§ RECORDS FOR THE TASK:
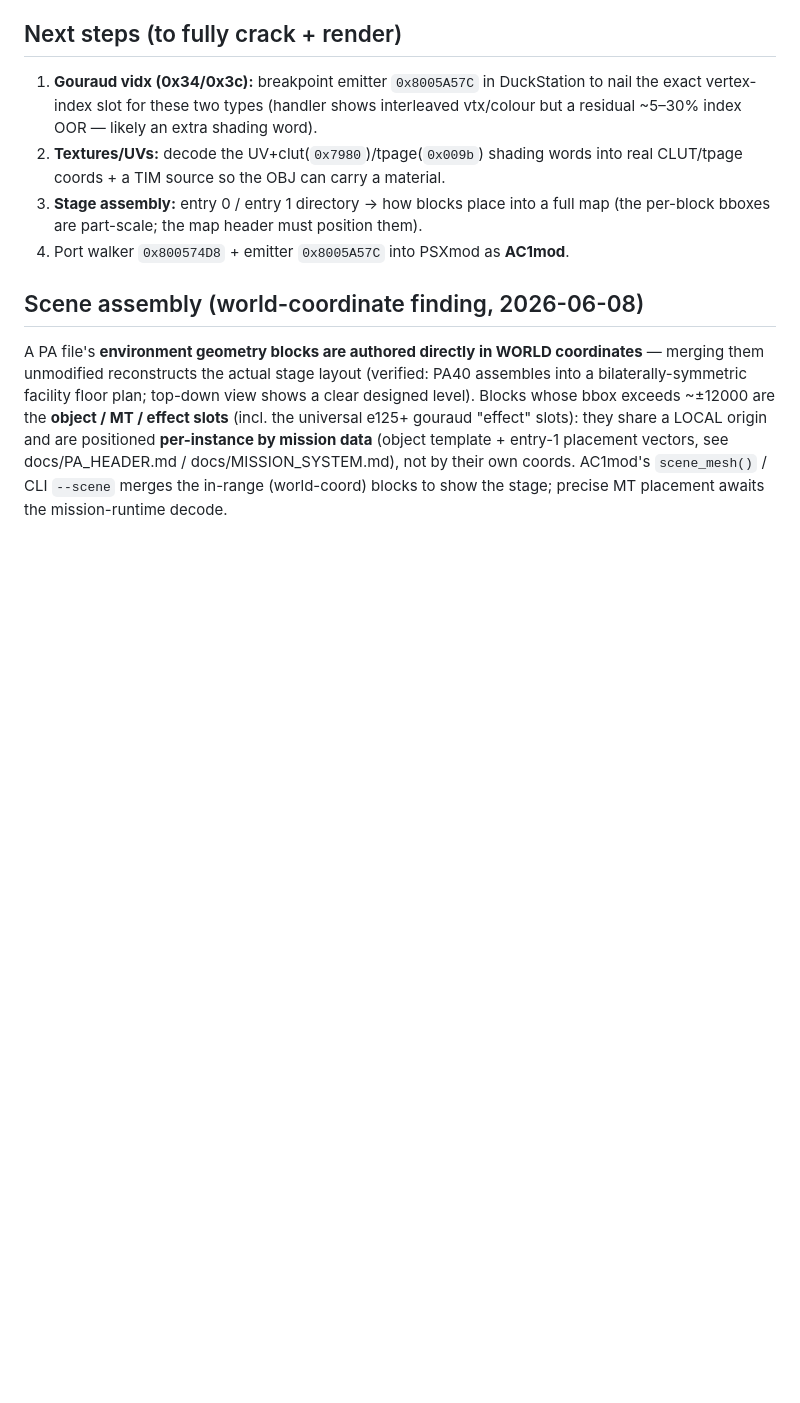
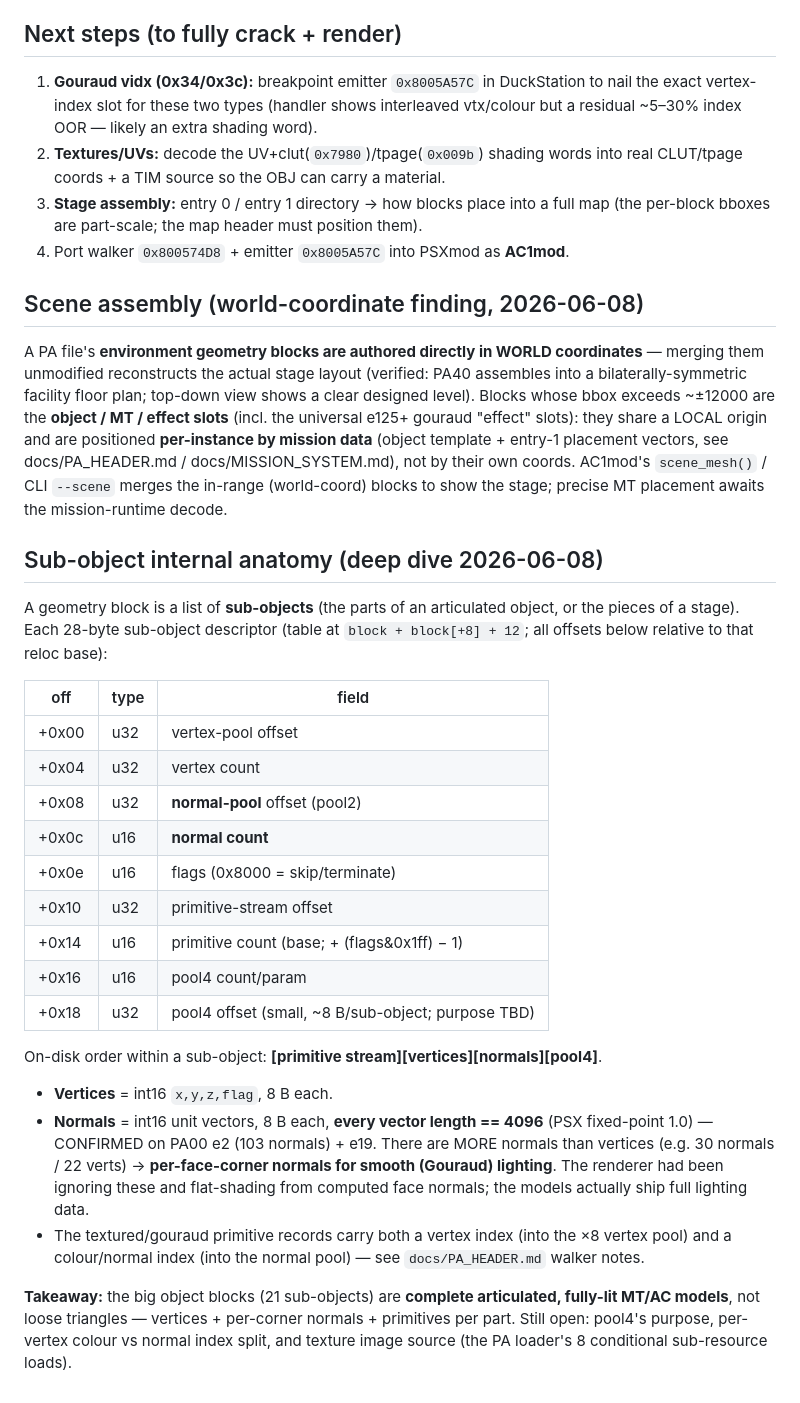
Before and after one commit to byroweb/AC1_RE, a Markdown page: docs/PA_FORMAT.md, the part around the change. Drawn GitHub-style; blank space fills up the shorter version.

Commit message:
PA_FORMAT: sub-object anatomy — vertices + NORMALS + prims + pool4
Deep dive: each sub-object carries a normal pool (int16 unit vectors, length 4096)
with MORE normals than verts (per-face-corner normals for smooth lighting) that the
renderer was ignoring. Block = articulated, fully-lit MT/AC models. Documents the
28-byte descriptor + on-disk section order.

Co-Authored-By: Claude Opus 4.8 <noreply@anthropic.com>

```diff
--- a/docs/PA_FORMAT.md
+++ b/docs/PA_FORMAT.md
@@ -177,3 +177,37 @@ template + entry-1 placement vectors, see docs/PA_HEADER.md / docs/MISSION_SYSTE
 not by their own coords. AC1mod's `scene_mesh()` / CLI `--scene` merges the in-range
 (world-coord) blocks to show the stage; precise MT placement awaits the mission-runtime
 decode.
+
+
+## Sub-object internal anatomy (deep dive 2026-06-08)
+A geometry block is a list of **sub-objects** (the parts of an articulated object, or
+the pieces of a stage). Each 28-byte sub-object descriptor (table at
+`block + block[+8] + 12`; all offsets below relative to that reloc base):
+
+| off | type | field |
+| --- | --- | --- |
+| +0x00 | u32 | vertex-pool offset |
+| +0x04 | u32 | vertex count |
+| +0x08 | u32 | **normal-pool** offset (pool2) |
+| +0x0c | u16 | **normal count** |
+| +0x0e | u16 | flags (0x8000 = skip/terminate) |
+| +0x10 | u32 | primitive-stream offset |
+| +0x14 | u16 | primitive count (base; + (flags&0x1ff) − 1) |
+| +0x16 | u16 | pool4 count/param |
+| +0x18 | u32 | pool4 offset (small, ~8 B/sub-object; purpose TBD) |
+
+On-disk order within a sub-object: **[primitive stream][vertices][normals][pool4]**.
+- **Vertices** = int16 `x,y,z,flag`, 8 B each.
+- **Normals** = int16 unit vectors, 8 B each, **every vector length == 4096** (PSX
+  fixed-point 1.0) — CONFIRMED on PA00 e2 (103 normals) + e19. There are MORE normals
+  than vertices (e.g. 30 normals / 22 verts) → **per-face-corner normals for smooth
+  (Gouraud) lighting**. The renderer had been ignoring these and flat-shading from
+  computed face normals; the models actually ship full lighting data.
+- The textured/gouraud primitive records carry both a vertex index (into the ×8
+  vertex pool) and a colour/normal index (into the normal pool) — see
+  `docs/PA_HEADER.md` walker notes.
+
+**Takeaway:** the big object blocks (21 sub-objects) are **complete articulated,
+fully-lit MT/AC models**, not loose triangles — vertices + per-corner normals +
+primitives per part. Still open: pool4's purpose, per-vertex colour vs normal index
+split, and texture image source (the PA loader's 8 conditional sub-resource loads).
```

§ TASK INSTRUCTIONS: Above are records with pictures; repeat them exactly, but without the pictures.

§ COMPLETED EXERCISE:
Before and after one commit to byroweb/AC1_RE, a Markdown page: docs/PA_FORMAT.md, the part around the change. Drawn GitHub-style; blank space fills up the shorter version.

Commit message:
PA_FORMAT: sub-object anatomy — vertices + NORMALS + prims + pool4
Deep dive: each sub-object carries a normal pool (int16 unit vectors, length 4096)
with MORE normals than verts (per-face-corner normals for smooth lighting) that the
renderer was ignoring. Block = articulated, fully-lit MT/AC models. Documents the
28-byte descriptor + on-disk section order.

Co-Authored-By: Claude Opus 4.8 <noreply@anthropic.com>

```diff
--- a/docs/PA_FORMAT.md
+++ b/docs/PA_FORMAT.md
@@ -177,3 +177,37 @@ template + entry-1 placement vectors, see docs/PA_HEADER.md / docs/MISSION_SYSTE
 not by their own coords. AC1mod's `scene_mesh()` / CLI `--scene` merges the in-range
 (world-coord) blocks to show the stage; precise MT placement awaits the mission-runtime
 decode.
+
+
+## Sub-object internal anatomy (deep dive 2026-06-08)
+A geometry block is a list of **sub-objects** (the parts of an articulated object, or
+the pieces of a stage). Each 28-byte sub-object descriptor (table at
+`block + block[+8] + 12`; all offsets below relative to that reloc base):
+
+| off | type | field |
+| --- | --- | --- |
+| +0x00 | u32 | vertex-pool offset |
+| +0x04 | u32 | vertex count |
+| +0x08 | u32 | **normal-pool** offset (pool2) |
+| +0x0c | u16 | **normal count** |
+| +0x0e | u16 | flags (0x8000 = skip/terminate) |
+| +0x10 | u32 | primitive-stream offset |
+| +0x14 | u16 | primitive count (base; + (flags&0x1ff) − 1) |
+| +0x16 | u16 | pool4 count/param |
+| +0x18 | u32 | pool4 offset (small, ~8 B/sub-object; purpose TBD) |
+
+On-disk order within a sub-object: **[primitive stream][vertices][normals][pool4]**.
+- **Vertices** = int16 `x,y,z,flag`, 8 B each.
+- **Normals** = int16 unit vectors, 8 B each, **every vector length == 4096** (PSX
+  fixed-point 1.0) — CONFIRMED on PA00 e2 (103 normals) + e19. There are MORE normals
+  than vertices (e.g. 30 normals / 22 verts) → **per-face-corner normals for smooth
+  (Gouraud) lighting**. The renderer had been ignoring these and flat-shading from
+  computed face normals; the models actually ship full lighting data.
+- The textured/gouraud primitive records carry both a vertex index (into the ×8
+  vertex pool) and a colour/normal index (into the normal pool) — see
+  `docs/PA_HEADER.md` walker notes.
+
+**Takeaway:** the big object blocks (21 sub-objects) are **complete articulated,
+fully-lit MT/AC models**, not loose triangles — vertices + per-corner normals +
+primitives per part. Still open: pool4's purpose, per-vertex colour vs normal index
+split, and texture image source (the PA loader's 8 conditional sub-resource loads).
```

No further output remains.